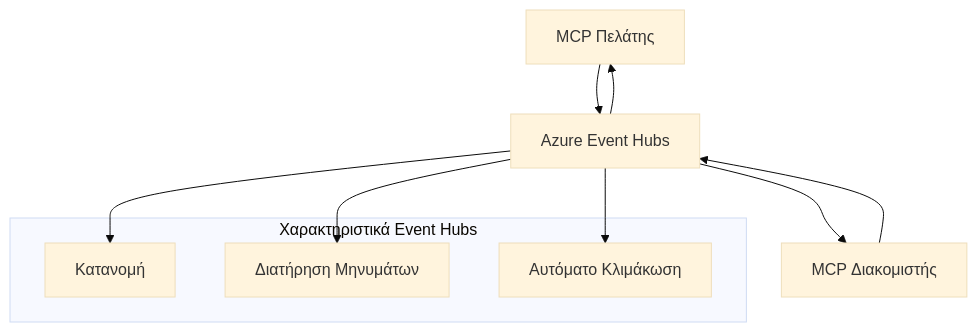
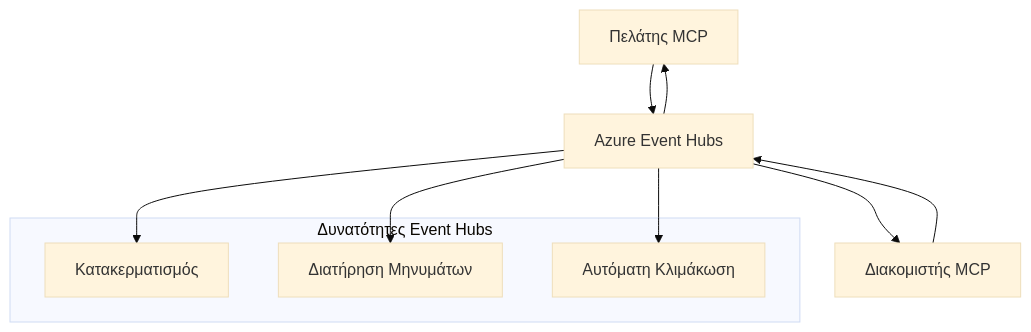
One commit to HIDORAKAI002/ai-workspace-archive changed the second of 2 diagrams in mcp_ecosystem__model_context_protocol/mcp_learning_resources/mcp-for-beginners/translations/el/05-AdvancedTopics/mcp-transport/README.md. Above: the diagram before and after it, drawn with Mermaid (base theme). The commit also changed other lines of this file and 1046 other files, not shown here.

````diff
--- a/mcp_ecosystem__model_context_protocol/mcp_learning_resources/mcp-for-beginners/translations/el/05-AdvancedTopics/mcp-transport/README.md
+++ b/mcp_ecosystem__model_context_protocol/mcp_learning_resources/mcp-for-beginners/translations/el/05-AdvancedTopics/mcp-transport/README.md
@@ -270,17 +272,17 @@
 ```mermaid
 graph TB
-    Client[MCP Πελάτης] --> EH[Azure Event Hubs]
-    EH --> Server[MCP Διακομιστής]
+    Client[Πελάτης MCP] --> EH[Azure Event Hubs]
+    EH --> Server[Διακομιστής MCP]
     Server --> EH
     EH --> Client
     
-    subgraph "Χαρακτηριστικά Event Hubs"
-        Partition[Κατανομή]
+    subgraph "Δυνατότητες Event Hubs"
+        Partition[Κατακερματισμός]
         Retention[Διατήρηση Μηνυμάτων]
-        Scaling[Αυτόματο Κλιμάκωση]
+        Scaling[Αυτόματη Κλιμάκωση]
     end
     
     EH --> Partition
     EH --> Retention
     EH --> Scaling
 ```
````
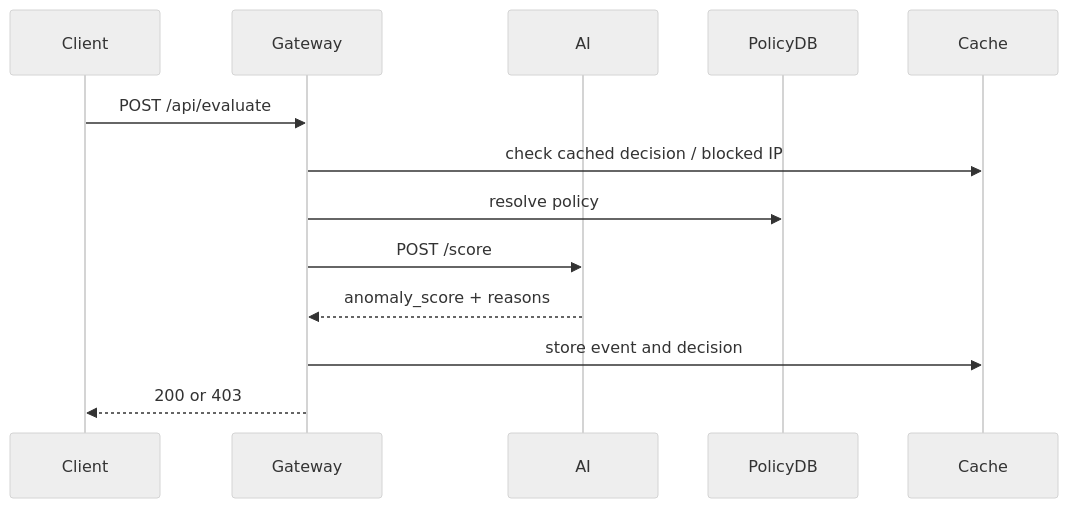
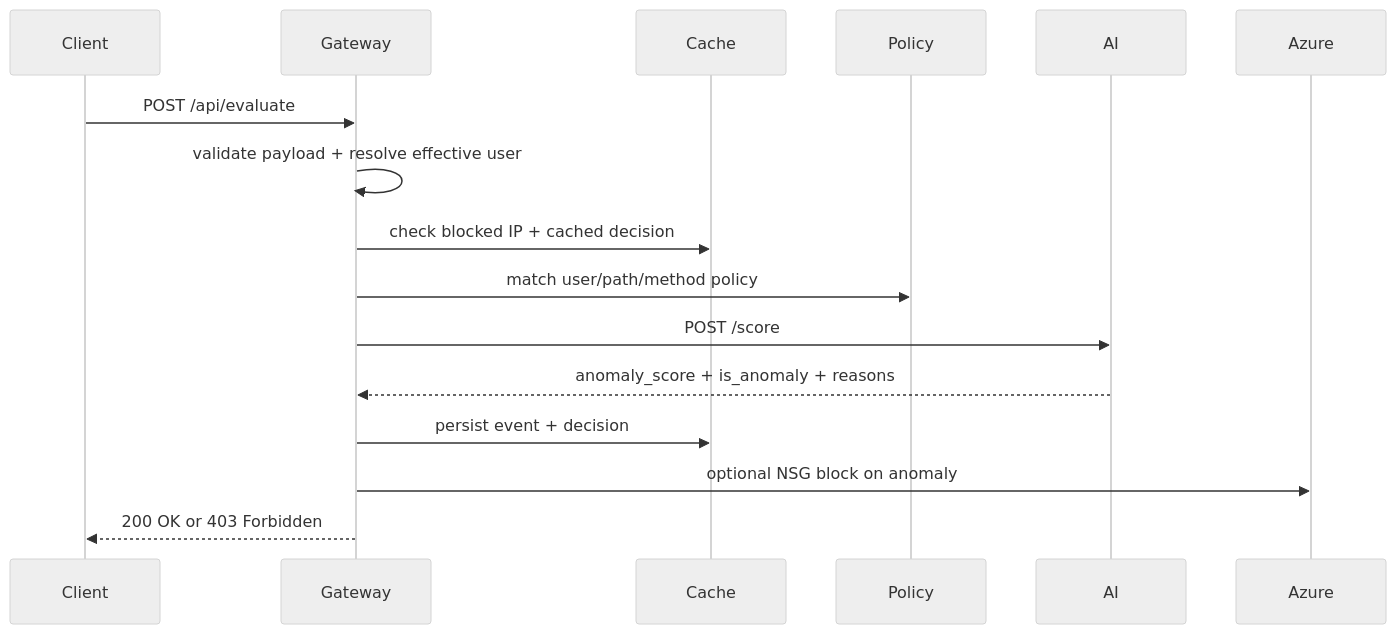
The second of 2 diagrams in README.md (captainprice27/ZTA), drawn with Mermaid (neutral theme) before and after one commit. The commit also changed other lines of this file and 33 other files, not shown here.

````diff
--- a/README.md
+++ b/README.md
@@ -191,16 +49,19 @@
 ```mermaid
 sequenceDiagram
     participant Client
     participant Gateway
+    participant Cache
+    participant Policy
     participant AI
-    participant PolicyDB
-    participant Cache
+    participant Azure
 
     Client->>Gateway: POST /api/evaluate
-    Gateway->>Cache: check cached decision / blocked IP
-    Gateway->>PolicyDB: resolve policy
+    Gateway->>Gateway: validate payload + resolve effective user
+    Gateway->>Cache: check blocked IP + cached decision
+    Gateway->>Policy: match user/path/method policy
     Gateway->>AI: POST /score
-    AI-->>Gateway: anomaly_score + reasons
-    Gateway->>Cache: store event and decision
-    Gateway-->>Client: 200 or 403
+    AI-->>Gateway: anomaly_score + is_anomaly + reasons
+    Gateway->>Cache: persist event + decision
+    Gateway->>Azure: optional NSG block on anomaly
+    Gateway-->>Client: 200 OK or 403 Forbidden
 ```
````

▸ WHAT THE TASK REQUIRES: Please repeat every record above exactly, but leave out the pictures.

▸ RESULT OF THIS TASK:
One commit to HIDORAKAI002/ai-workspace-archive changed the second of 2 diagrams in mcp_ecosystem__model_context_protocol/mcp_learning_resources/mcp-for-beginners/translations/el/05-AdvancedTopics/mcp-transport/README.md. Above: the diagram before and after it, drawn with Mermaid (base theme). The commit also changed other lines of this file and 1046 other files, not shown here.

````diff
--- a/mcp_ecosystem__model_context_protocol/mcp_learning_resources/mcp-for-beginners/translations/el/05-AdvancedTopics/mcp-transport/README.md
+++ b/mcp_ecosystem__model_context_protocol/mcp_learning_resources/mcp-for-beginners/translations/el/05-AdvancedTopics/mcp-transport/README.md
@@ -270,17 +272,17 @@
 ```mermaid
 graph TB
-    Client[MCP Πελάτης] --> EH[Azure Event Hubs]
-    EH --> Server[MCP Διακομιστής]
+    Client[Πελάτης MCP] --> EH[Azure Event Hubs]
+    EH --> Server[Διακομιστής MCP]
     Server --> EH
     EH --> Client
     
-    subgraph "Χαρακτηριστικά Event Hubs"
-        Partition[Κατανομή]
+    subgraph "Δυνατότητες Event Hubs"
+        Partition[Κατακερματισμός]
         Retention[Διατήρηση Μηνυμάτων]
-        Scaling[Αυτόματο Κλιμάκωση]
+        Scaling[Αυτόματη Κλιμάκωση]
     end
     
     EH --> Partition
     EH --> Retention
     EH --> Scaling
 ```
````
The second of 2 diagrams in README.md (captainprice27/ZTA), drawn with Mermaid (neutral theme) before and after one commit. The commit also changed other lines of this file and 33 other files, not shown here.

````diff
--- a/README.md
+++ b/README.md
@@ -191,16 +49,19 @@
 ```mermaid
 sequenceDiagram
     participant Client
     participant Gateway
+    participant Cache
+    participant Policy
     participant AI
-    participant PolicyDB
-    participant Cache
+    participant Azure
 
     Client->>Gateway: POST /api/evaluate
-    Gateway->>Cache: check cached decision / blocked IP
-    Gateway->>PolicyDB: resolve policy
+    Gateway->>Gateway: validate payload + resolve effective user
+    Gateway->>Cache: check blocked IP + cached decision
+    Gateway->>Policy: match user/path/method policy
     Gateway->>AI: POST /score
-    AI-->>Gateway: anomaly_score + reasons
-    Gateway->>Cache: store event and decision
-    Gateway-->>Client: 200 or 403
+    AI-->>Gateway: anomaly_score + is_anomaly + reasons
+    Gateway->>Cache: persist event + decision
+    Gateway->>Azure: optional NSG block on anomaly
+    Gateway-->>Client: 200 OK or 403 Forbidden
 ```
````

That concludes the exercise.